    Does the tide come in every day? Not only every day, but twice a day the entire San Francisco Bay rises and falls as much as 2 to 8 feet, fed by the tides from the Pacific Ocean outside the Golden Gate. The moon influences these tides; as long as the moon rises and falls, so will the tides. What happens to the sewage? Every home is equipped with a holding tank containing a pump connected to a flexible green hose, which is connected to the dock, which leads to shore. All the drains in the home lead to this holding tank. Nothing is allowed to go over the side into the water. How can concrete float? On many of these floating homes, what looks like concrete foundations are really the concrete barges. The homes will float when the tide is high enough. All will sit on the mud when the tide is out far enough. What about the long walk out the dock in the rain? It rains at night, while you are at work, on weekends when you are out playing, etc. How often are you going to get caught in our infrequent storms? Can’t deny it. Sometimes you are going to be carrying a bag of groceries (or two), the wind and rain come up, there goes your umbrella and you’re not to your house yet. Think of it as a brief, close, intense relationship with Mother Nature. How are floating homes taxed? Floating homeowners pay personal property tax at the same rate as your property taxes ashore: One percent of assessed valuation. On houses and property, it is called a secured property tax. On floating homes, as well as mobile homes, boats and airplanes, it is called unsecured property tax, mainly because the taxed item can literally be moved around. What is the berthage fee? The floating marina can be compared to mobile home parks; the residents own their homes, and rent the berth or slip from a landlord. The landlord owns the land under the marina, the docks, the utility lines under the dock, the parking lots, and the maintenance obligation for all these facilities. Berthage or slip fees are calculated according to the size of the berth, the size of the floating home, the distance from shore, etc. The fee varies widely, but many fees are in the $1,000 per month range, and cover water, garbage, sewage, parking and common area maintenance. Are floating homes always damp? Is your house always damp? No different. As long as there are no leaks in the roof, siding, windows, etc. and the boat has a heating system for the days you would usually use a heating system, our homes are no damper then what you would expect in a land based dwelling. Are floating homes environmentally correct? Of course. Consider these points. Floating home living is generally compact living; thus, there is a more efficient use of heat, light, water, and living space in general. There are no impervious driveways or thirsty lawns. Parking is concentrated in lots as compact as possible, and many residents walk or bike to the grocery store, library and shops.
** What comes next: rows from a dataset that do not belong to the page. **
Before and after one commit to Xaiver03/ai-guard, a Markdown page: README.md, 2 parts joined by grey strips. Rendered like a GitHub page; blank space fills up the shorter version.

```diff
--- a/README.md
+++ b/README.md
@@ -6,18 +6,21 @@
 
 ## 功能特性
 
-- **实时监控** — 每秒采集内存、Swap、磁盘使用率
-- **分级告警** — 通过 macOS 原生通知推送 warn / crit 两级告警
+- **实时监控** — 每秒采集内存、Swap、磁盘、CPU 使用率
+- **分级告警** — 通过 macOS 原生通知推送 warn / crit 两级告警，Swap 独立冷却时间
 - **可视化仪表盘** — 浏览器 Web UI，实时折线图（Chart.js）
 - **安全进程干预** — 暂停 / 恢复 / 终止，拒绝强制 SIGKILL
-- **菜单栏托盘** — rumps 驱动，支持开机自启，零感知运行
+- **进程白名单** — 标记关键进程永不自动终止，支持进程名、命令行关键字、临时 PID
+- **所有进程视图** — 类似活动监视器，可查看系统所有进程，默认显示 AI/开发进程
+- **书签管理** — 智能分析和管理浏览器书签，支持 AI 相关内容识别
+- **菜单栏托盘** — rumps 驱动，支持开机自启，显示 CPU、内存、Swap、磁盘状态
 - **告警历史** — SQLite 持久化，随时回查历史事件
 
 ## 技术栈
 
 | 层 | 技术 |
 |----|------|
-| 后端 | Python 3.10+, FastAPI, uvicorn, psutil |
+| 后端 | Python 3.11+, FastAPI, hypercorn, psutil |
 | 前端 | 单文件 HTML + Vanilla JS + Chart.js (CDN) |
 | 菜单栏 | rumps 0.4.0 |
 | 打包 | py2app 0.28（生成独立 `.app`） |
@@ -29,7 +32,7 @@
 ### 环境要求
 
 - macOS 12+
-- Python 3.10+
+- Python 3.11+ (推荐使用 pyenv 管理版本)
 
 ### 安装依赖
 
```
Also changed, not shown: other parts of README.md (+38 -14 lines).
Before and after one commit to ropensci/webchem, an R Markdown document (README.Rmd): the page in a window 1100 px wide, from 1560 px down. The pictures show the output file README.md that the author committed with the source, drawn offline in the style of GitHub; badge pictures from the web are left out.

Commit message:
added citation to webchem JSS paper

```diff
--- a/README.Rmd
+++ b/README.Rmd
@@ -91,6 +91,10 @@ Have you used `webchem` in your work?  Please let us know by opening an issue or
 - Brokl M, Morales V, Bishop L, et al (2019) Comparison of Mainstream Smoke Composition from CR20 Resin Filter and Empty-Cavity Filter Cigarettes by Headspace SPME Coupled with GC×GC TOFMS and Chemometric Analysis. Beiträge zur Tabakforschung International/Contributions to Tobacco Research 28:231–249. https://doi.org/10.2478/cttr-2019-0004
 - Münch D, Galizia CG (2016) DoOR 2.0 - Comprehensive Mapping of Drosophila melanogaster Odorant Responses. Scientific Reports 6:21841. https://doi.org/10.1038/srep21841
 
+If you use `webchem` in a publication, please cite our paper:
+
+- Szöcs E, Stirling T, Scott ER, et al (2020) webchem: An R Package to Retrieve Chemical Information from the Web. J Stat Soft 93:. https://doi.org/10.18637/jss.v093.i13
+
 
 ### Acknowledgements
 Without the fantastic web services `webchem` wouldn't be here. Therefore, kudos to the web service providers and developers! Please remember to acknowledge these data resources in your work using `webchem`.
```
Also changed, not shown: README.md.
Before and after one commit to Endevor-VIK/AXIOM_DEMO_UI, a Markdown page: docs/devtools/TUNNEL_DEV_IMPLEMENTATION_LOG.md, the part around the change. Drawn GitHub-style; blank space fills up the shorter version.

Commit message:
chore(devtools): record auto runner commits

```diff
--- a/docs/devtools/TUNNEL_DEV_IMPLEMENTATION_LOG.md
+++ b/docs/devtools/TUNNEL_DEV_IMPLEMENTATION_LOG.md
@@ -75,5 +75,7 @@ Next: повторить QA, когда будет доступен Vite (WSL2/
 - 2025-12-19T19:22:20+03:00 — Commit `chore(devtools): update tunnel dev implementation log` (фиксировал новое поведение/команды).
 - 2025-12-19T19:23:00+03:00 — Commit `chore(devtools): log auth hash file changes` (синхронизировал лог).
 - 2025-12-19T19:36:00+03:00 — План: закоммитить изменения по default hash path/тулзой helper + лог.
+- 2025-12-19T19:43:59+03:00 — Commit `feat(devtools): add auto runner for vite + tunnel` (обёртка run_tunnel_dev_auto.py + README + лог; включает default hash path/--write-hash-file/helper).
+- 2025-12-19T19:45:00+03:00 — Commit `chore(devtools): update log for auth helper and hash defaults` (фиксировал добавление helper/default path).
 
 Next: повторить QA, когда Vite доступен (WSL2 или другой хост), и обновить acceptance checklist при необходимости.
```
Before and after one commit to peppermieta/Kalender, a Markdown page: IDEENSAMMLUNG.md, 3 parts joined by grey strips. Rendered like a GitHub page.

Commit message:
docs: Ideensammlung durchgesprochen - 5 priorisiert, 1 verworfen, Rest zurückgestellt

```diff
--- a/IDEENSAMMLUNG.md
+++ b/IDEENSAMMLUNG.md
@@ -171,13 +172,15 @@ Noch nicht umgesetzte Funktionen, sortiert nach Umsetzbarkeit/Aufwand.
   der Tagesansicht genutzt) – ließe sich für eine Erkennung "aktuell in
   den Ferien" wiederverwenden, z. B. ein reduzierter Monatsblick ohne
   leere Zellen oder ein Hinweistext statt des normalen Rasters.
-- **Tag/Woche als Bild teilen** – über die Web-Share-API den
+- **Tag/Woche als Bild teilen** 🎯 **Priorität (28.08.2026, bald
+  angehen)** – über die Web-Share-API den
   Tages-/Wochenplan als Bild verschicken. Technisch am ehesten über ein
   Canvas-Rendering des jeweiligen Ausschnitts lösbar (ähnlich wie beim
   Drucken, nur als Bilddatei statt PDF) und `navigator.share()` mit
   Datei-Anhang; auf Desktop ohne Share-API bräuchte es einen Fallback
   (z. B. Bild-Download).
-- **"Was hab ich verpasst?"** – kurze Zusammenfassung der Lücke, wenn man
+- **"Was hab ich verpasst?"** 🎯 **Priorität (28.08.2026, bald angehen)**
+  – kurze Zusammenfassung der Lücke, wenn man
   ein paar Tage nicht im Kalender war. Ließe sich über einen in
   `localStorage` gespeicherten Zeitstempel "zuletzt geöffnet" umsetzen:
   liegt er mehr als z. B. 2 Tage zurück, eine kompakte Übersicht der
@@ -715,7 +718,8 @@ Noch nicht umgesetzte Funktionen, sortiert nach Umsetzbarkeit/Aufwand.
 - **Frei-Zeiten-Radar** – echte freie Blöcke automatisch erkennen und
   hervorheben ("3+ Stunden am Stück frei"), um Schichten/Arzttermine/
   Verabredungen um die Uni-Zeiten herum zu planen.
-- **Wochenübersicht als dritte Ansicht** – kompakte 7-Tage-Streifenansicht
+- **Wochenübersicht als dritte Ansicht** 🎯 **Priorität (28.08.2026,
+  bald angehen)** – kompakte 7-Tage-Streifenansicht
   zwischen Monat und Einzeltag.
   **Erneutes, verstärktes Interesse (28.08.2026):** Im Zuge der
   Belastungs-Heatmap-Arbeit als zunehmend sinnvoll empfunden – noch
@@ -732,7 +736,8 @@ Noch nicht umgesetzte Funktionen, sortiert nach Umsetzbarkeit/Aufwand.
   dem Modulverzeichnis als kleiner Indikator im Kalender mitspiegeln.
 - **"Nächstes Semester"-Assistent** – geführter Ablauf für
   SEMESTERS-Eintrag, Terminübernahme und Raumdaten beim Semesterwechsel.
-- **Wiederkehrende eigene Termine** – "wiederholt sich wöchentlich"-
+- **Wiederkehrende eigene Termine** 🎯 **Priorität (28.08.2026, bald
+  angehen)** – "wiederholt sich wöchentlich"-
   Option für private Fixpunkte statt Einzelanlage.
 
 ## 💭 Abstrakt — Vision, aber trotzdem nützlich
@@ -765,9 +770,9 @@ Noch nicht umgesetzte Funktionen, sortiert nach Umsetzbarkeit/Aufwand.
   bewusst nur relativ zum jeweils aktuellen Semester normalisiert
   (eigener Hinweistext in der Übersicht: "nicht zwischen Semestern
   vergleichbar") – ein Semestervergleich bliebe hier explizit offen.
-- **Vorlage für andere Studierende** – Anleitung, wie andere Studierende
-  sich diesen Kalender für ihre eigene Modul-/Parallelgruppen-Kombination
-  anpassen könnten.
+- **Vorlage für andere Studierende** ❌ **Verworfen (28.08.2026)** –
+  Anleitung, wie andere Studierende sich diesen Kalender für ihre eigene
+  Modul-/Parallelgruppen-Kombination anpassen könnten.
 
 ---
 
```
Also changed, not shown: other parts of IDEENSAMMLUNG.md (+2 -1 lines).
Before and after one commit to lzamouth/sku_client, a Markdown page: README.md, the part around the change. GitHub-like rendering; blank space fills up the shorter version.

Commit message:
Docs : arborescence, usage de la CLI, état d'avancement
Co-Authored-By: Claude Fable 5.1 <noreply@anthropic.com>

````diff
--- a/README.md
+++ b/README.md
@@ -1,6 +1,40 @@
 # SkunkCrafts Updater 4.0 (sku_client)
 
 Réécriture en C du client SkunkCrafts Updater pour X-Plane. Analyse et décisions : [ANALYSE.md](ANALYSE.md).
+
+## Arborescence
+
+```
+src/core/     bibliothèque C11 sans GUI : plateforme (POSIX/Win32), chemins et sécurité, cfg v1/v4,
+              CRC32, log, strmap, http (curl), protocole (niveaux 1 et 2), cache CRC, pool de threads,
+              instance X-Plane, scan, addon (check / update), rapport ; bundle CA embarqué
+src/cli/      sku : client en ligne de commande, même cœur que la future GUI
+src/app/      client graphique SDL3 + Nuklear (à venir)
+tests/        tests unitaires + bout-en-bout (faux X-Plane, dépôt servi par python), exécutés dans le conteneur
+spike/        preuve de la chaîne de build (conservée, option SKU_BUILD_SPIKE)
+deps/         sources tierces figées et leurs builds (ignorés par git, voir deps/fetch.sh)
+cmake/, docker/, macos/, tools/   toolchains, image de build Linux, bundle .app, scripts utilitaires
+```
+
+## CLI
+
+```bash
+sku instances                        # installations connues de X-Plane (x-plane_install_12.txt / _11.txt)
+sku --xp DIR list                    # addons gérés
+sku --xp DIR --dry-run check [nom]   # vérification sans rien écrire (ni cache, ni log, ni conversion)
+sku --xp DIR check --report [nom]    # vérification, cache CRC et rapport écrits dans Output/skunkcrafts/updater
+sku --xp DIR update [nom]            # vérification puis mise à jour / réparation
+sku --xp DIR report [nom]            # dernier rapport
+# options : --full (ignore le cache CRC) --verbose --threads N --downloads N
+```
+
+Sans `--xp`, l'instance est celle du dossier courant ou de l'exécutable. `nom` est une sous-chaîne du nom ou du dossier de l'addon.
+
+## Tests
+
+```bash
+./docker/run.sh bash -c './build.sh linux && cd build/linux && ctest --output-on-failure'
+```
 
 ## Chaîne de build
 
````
And, the docks are elevated, so natural life can continue under the dock surface. Floating homes are ready for sea level rise, one of the results of climate change. The newest dock, the Charles van Damme, was designed so that its utilities rise and fall with the bay. How does one acquire a floating home? Floating homes are bought and sold like any other property. There are floating home realtors, they are listed on the Multiple Listing System, and there are often notices and offers posted on the bulletin boards at the front of each dock for both sales and rentals.

Visit Us On FacebookVisit Us On Youtube